Here is a pictorial representation of the circuitry inside the MQ-2 gas sensor module. This module's schematic is quite elementary, and its construction requires only a few essential parts. The following schematic could be helpful if you need to construct this circuit quickly:
The LM393 op-amp is shown in the diagram; it is a +5V-powered, low-power op-amp with a small offset voltage. The MQ-2 sensor requires at least 5V, so 3.3V can't be used to power the circuit. This op-amp is primarily responsible for performing the digital-to-analog conversion of analog input signals. In addition, the MQ-2 Sensor module's sensitivity and triggering voltage can be fine-tuned via an onboard 10K potentiometer. In addition, there are two LED lights. As soon as power is supplied to the board, the power LED lights up, while the trigger LED lights up when a predetermined threshold is met. A pair of decoupling capacitors helps keep the board quiet.
MQ-2 gas sensor preheating time:
It would be best if you let the gas sensor stabilize after being preheated before you can use it. Moreover, a 24-hour preheat period is specified on the device's datasheet. Does this indicate that it must be on for 24hrs before being used?
The resounding "NO" is the clear response to this inquiry. This only denotes that a continuous 24-hour run is required to acquire the typical performance figures in the datasheet. And after 24 hours in their lab, they measured it. To stay within tolerance, you must adhere to the specified preheating time of 24 hours. Considering the small space, the sensor should reach temperature equilibrium in under 30 minutes. Nevertheless, you may get results within a few percentage points of the datasheets in minutes.
Suppose you need a precise reading of the gas concentration. In that case, you should preheat your sensor for 24 hours, ensure it is properly calibrated, and find a way to account for ambient variables such as temperature and humidity.
With the MQ-2 Gas sensor, you can do more than detect the presence of butane and hydrogen gas; you can also measure the concentration of these gases in parts per million. Detecting the gas and determining its concentration in parts per million are two very different processes. Detecting a gas's level and subsequent increase in concentration is the primary subject of this essay. In addition, we will briefly touch on precisely calculating the gas concentration in parts per million, for which a different method is required.
Liquefied Petroleum Gas, Butane, and Hydrogen Detection Using the MQ-2

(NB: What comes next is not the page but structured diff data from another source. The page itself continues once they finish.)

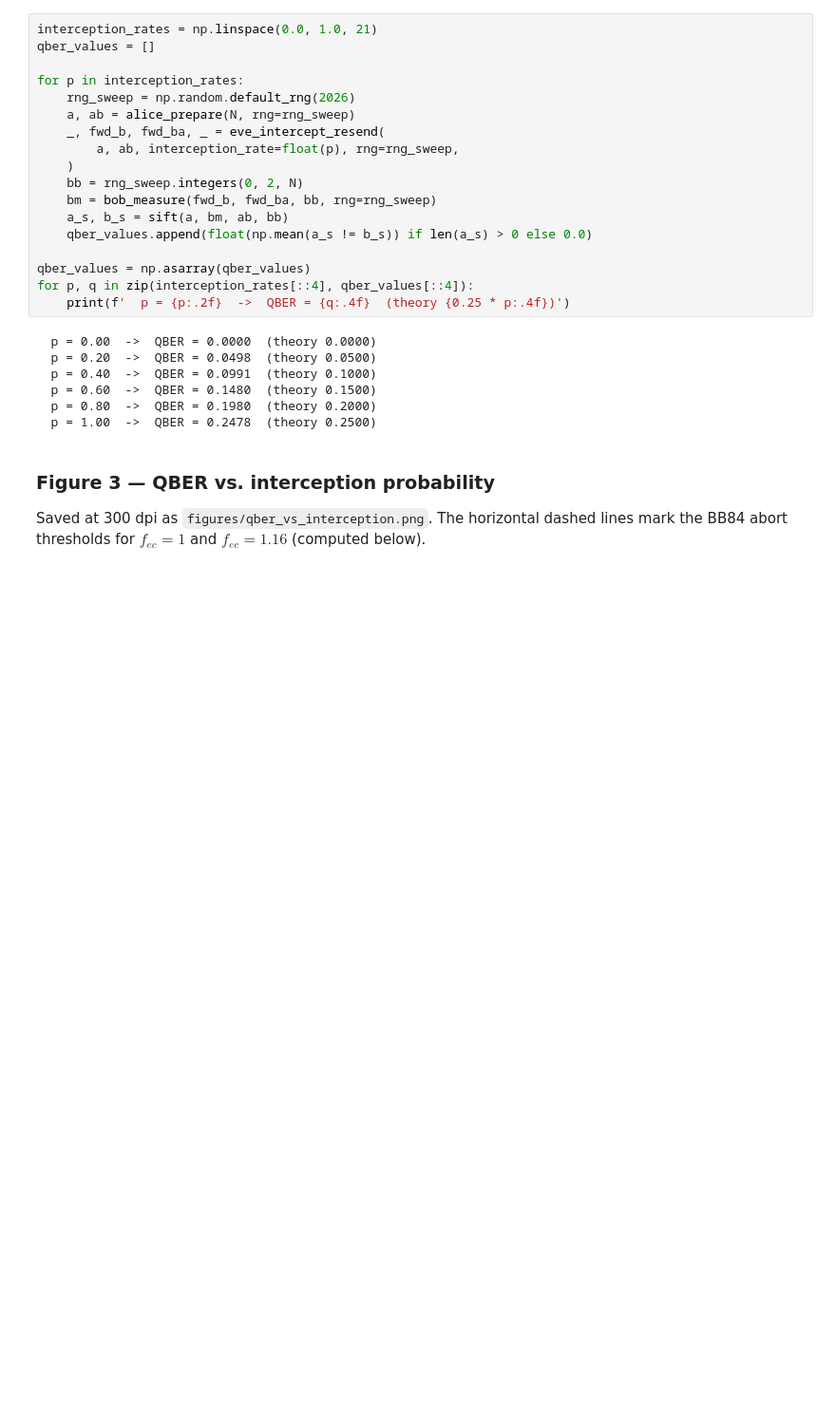
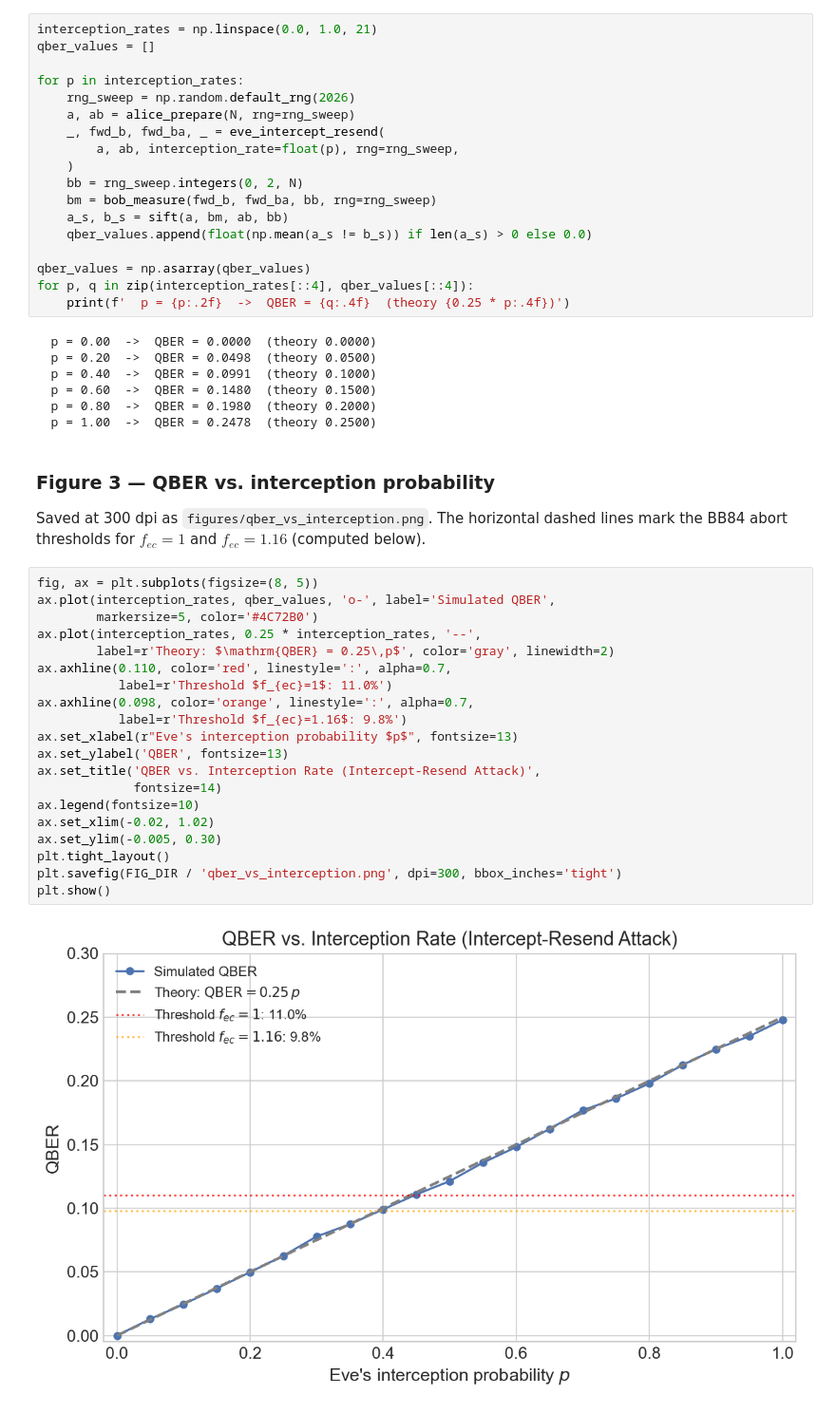
Before and after one commit to abbas-ahmad-cowlar/qkd-protocol-simulator, a Jupyter notebook: notebooks/02_eve_attacks.ipynb, the cells around one changed output. Shown at 95% size. Cells and saved outputs as stored; diff of their text form; blank space fills up the shorter version.

Commit message:
Add 02 eve attacks code cell 12

```diff
--- a/notebooks/02_eve_attacks.ipynb
+++ b/notebooks/02_eve_attacks.ipynb
@@ -139,3 +139,25 @@ for p, q in zip(interception_rates[::4], qber_values[::4]):
 ### Figure 3 &mdash; QBER vs. interception probability
 
 Saved at 300 dpi as `figures/qber_vs_interception.png`. The horizontal dashed lines mark the BB84 abort thresholds for $f_{ec} = 1$ and $f_{ec} = 1.16$ (computed below).
+# %%
+fig, ax = plt.subplots(figsize=(8, 5))
+ax.plot(interception_rates, qber_values, 'o-', label='Simulated QBER',
+        markersize=5, color='#4C72B0')
+ax.plot(interception_rates, 0.25 * interception_rates, '--',
+        label=r'Theory: $\mathrm{QBER} = 0.25\,p$', color='gray', linewidth=2)
+ax.axhline(0.110, color='red', linestyle=':', alpha=0.7,
+           label=r'Threshold $f_{ec}=1$: 11.0%')
+ax.axhline(0.098, color='orange', linestyle=':', alpha=0.7,
+           label=r'Threshold $f_{ec}=1.16$: 9.8%')
+ax.set_xlabel(r"Eve's interception probability $p$", fontsize=13)
+ax.set_ylabel('QBER', fontsize=13)
+ax.set_title('QBER vs. Interception Rate (Intercept-Resend Attack)',
+             fontsize=14)
+ax.legend(fontsize=10)
+ax.set_xlim(-0.02, 1.02)
+ax.set_ylim(-0.005, 0.30)
+plt.tight_layout()
+plt.savefig(FIG_DIR / 'qber_vs_interception.png', dpi=300, bbox_inches='tight')
+plt.show()
+# %% [output]
+[figure, added]
```
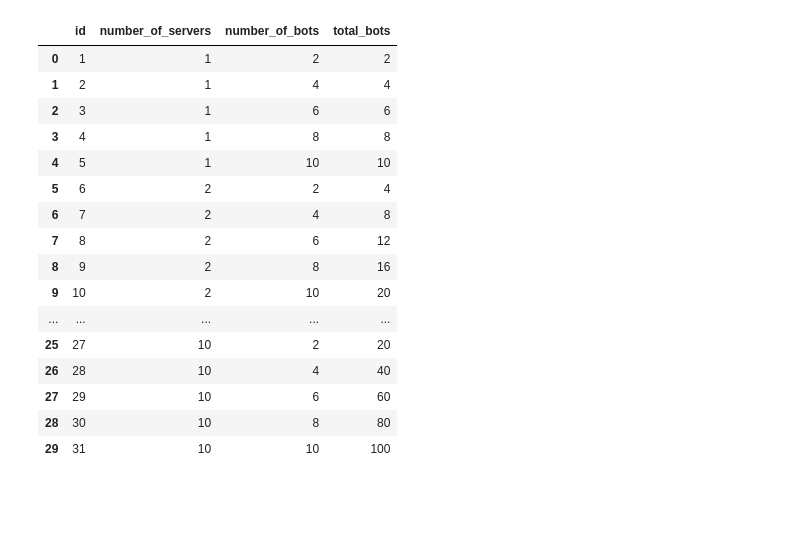
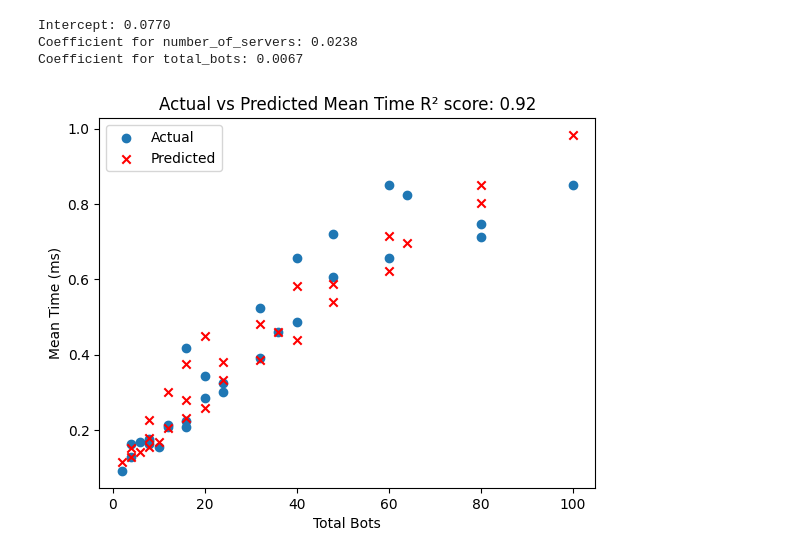
Before and after one commit to GDX64/rust-game, a Jupyter notebook: benchmarks/main.ipynb, the cells around one changed output. Drawn from its saved outputs; the diff is of its cells as text; code cells hidden in the pictures; blank space fills up the shorter version.

```diff
--- a/benchmarks/main.ipynb
+++ b/benchmarks/main.ipynb
@@ -161,24 +145,31 @@ plt.show()
-# %%
-from sklearn.linear_model import LinearRegression
-
-
-# Merge the data
-merged_df = stats_df.merge(experiments_info, left_index=True, right_on='id')
-# %% [output]
-|  | id | number_of_servers | number_of_bots | total_bots |
-| 0 | 1 | 1 | 2 | 2 |
-| 1 | 2 | 1 | 4 | 4 |
-| 2 | 3 | 1 | 6 | 6 |
-| 3 | 4 | 1 | 8 | 8 |
-| 4 | 5 | 1 | 10 | 10 |
-| 5 | 6 | 2 | 2 | 4 |
-| 6 | 7 | 2 | 4 | 8 |
-| 7 | 8 | 2 | 6 | 12 |
-| 8 | 9 | 2 | 8 | 16 |
-| 9 | 10 | 2 | 10 | 20 |
-| ... | ... | ... | ... | ... |
-| 25 | 27 | 10 | 2 | 20 |
-| 26 | 28 | 10 | 4 | 40 |
-| 27 | 29 | 10 | 6 | 60 |
-| 28 | 30 | 10 | 8 | 80 |
-| 29 | 31 | 10 | 10 | 100 |
+# %%
+from sklearn.linear_model import LinearRegression
+
+# Prepare the features
+X = merged_df[['number_of_servers', 'total_bots']]
+y = merged_df['mean']
+
+# Fit the model
+model = LinearRegression()
+model.fit(X, y)
+
+# Print results
+print(f"Intercept: {model.intercept_:.4f}")
+print(f"Coefficient for number_of_servers: {model.coef_[0]:.4f}")
+print(f"Coefficient for total_bots: {model.coef_[1]:.4f}")
+print()
+
+predicted_points = model.predict(merged_df[['number_of_servers', 'total_bots']])
+plt.scatter(merged_df['total_bots'], merged_df['mean'], label='Actual')
+plt.scatter(merged_df['total_bots'], predicted_points, color='red', label='Predicted', marker='x')
+plt.xlabel('Total Bots')
+plt.ylabel('Mean Time (ms)')
+plt.title(f'Actual vs Predicted Mean Time R² score: {model.score(X, y):.2f}')
+plt.savefig('./assets/actual_vs_predicted_mean_time.jpg')
+plt.legend()
+plt.show()
+# %% [output]
+Intercept: 0.0770
+Coefficient for number_of_servers: 0.0238
+Coefficient for total_bots: 0.0067
+[figure, added]
```
Also changed, not shown: parts of 10 cells of this notebook, 10 other files.
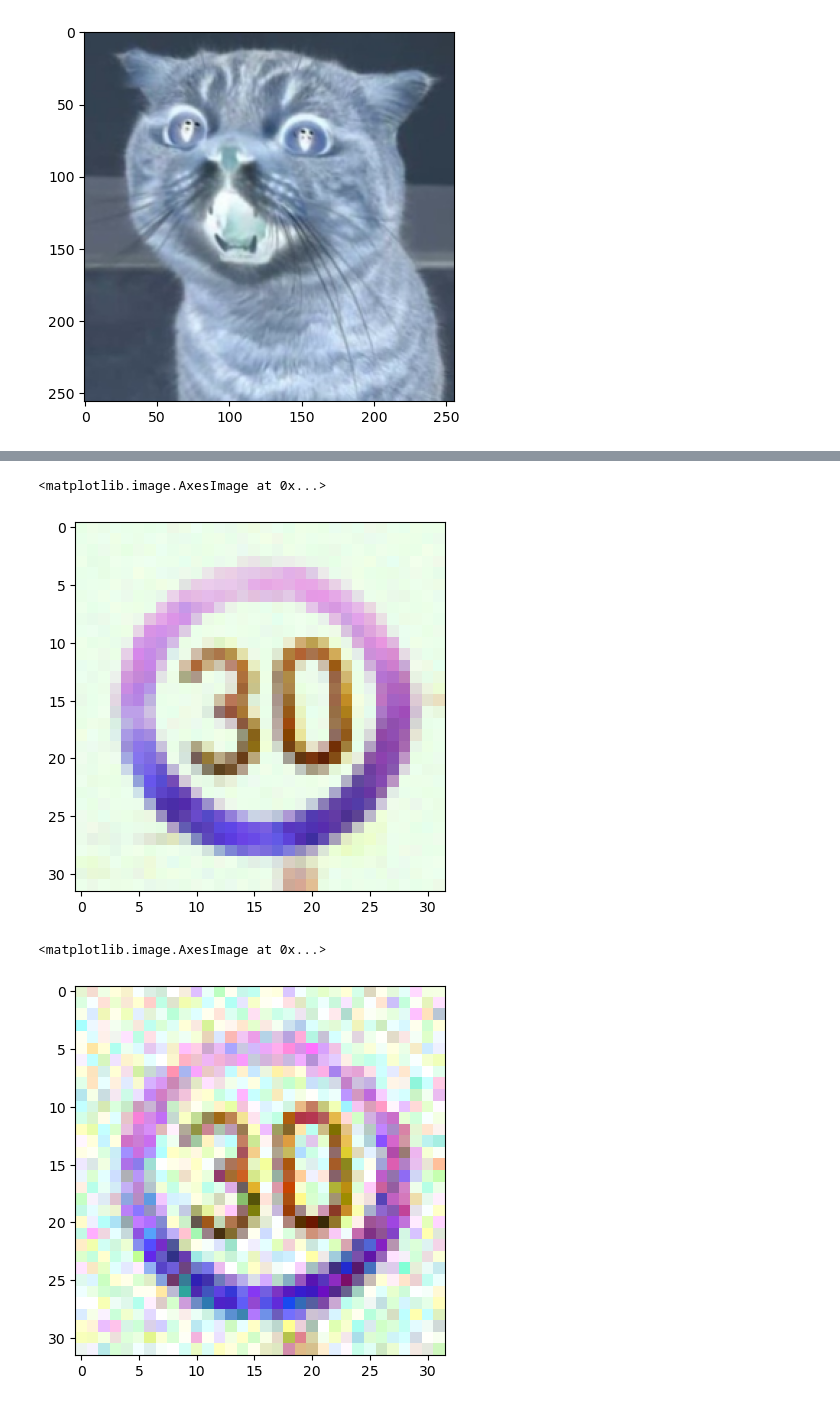
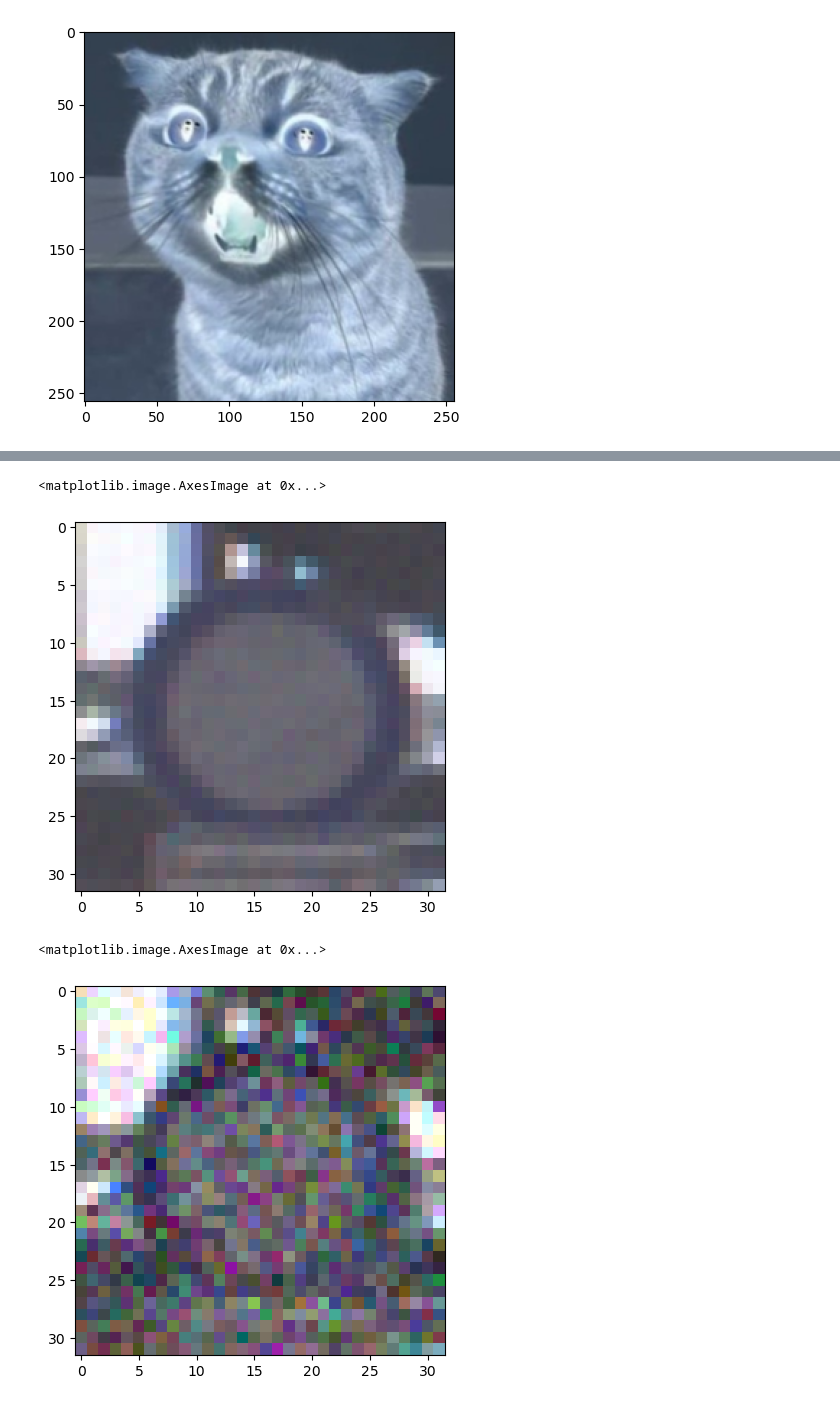
Before and after one commit to erinp0/DST-NN-Project, a Jupyter notebook: Emelia Osborne/Adversarial_Image_Creation.ipynb, the cells around one changed output, grey strips where cells are left out. Drawn from its saved outputs; the diff is of its cells as text; code cells hidden in the pictures.

```diff
--- a/Emelia Osborne/Adversarial_Image_Creation.ipynb
+++ b/Emelia Osborne/Adversarial_Image_Creation.ipynb
@@ -249 +180,3 @@ img_array = np.load('array_pixels_training.npy')
+# %%
+img_array = np.load('32_filter_training_data.npy')
 # %% [markdown]
@@ -258,15 +191,15 @@ plt.imshow(img_array[0])
 # %%
-noisy_trial1=cv.add(img_array[0],np.random.normal(mean,0.01,(row,col,ch)))
+noisy_trial1=cv.add(img_array[1],np.random.normal(mean,0.01,(row,col,ch)))
 noisy_trial1 = np.clip(noisy_trial1, 0, 1)
 plt.imshow(noisy_trial1)
 # %% [output]
 <matplotlib.image.AxesImage at 0x...>
-[figure, old version]
+[figure, new version]
 # %%
-noisy_trial2=cv.add(img_array[0],np.random.normal(mean,0.1,(row,col,ch)))
+noisy_trial2=cv.add(img_array[1],np.random.normal(mean,0.1,(row,col,ch)))
 noisy_trial2 = np.clip(noisy_trial2, 0, 1)
 plt.imshow(noisy_trial2)
 # %% [output]
 <matplotlib.image.AxesImage at 0x...>
-[figure, old version]
+[figure, new version]
 # %% [markdown]
```
Also changed, not shown: parts of 70 cells of this notebook, 2 other files.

A can of LPG gas is shown above; when the gas is sprayed, the surrounding concentration of gas increases; repeating the process results in even higher gas concentrations. The multimeter will show an increase in the sensor's voltage reading as the gas concentration rises. Also, the module's green LED will illuminate when it hits the user-defined threshold.
Raspberry Pi MQ-2 Detector Circuit Diagram
The smoke sensor is powered by connecting pin 2 to the 5V connector and pin three to the GND terminal on pi 4. This provides the 5 volts that are required to power the smoke detector.
Our application will be set up to turn on the light when the smoke detector's voltage rises above a user-defined threshold.
Now that we've established the physical links, all that's missing is the software we've been developing.
import RPi.GPIO as GPIO
if button_state == False:
while GPIO.input(14) == False:
Follow the steps in this tutorial. You should be able to connect the MQ-2 sensor to a breadboard and a Raspberry Pi, turn on the SPI interface, and then read sensor values using the most recent Circuit Python library. You can accomplish the same thing for additional MQ-x sensors by modifying the file depending on the sensor's design and then connecting each sensor to a separate MCP3008 channel to read its values simultaneously. The following tutorial will teach you how to use a Raspberry Pi 4 with BLE to manage your household gadgets.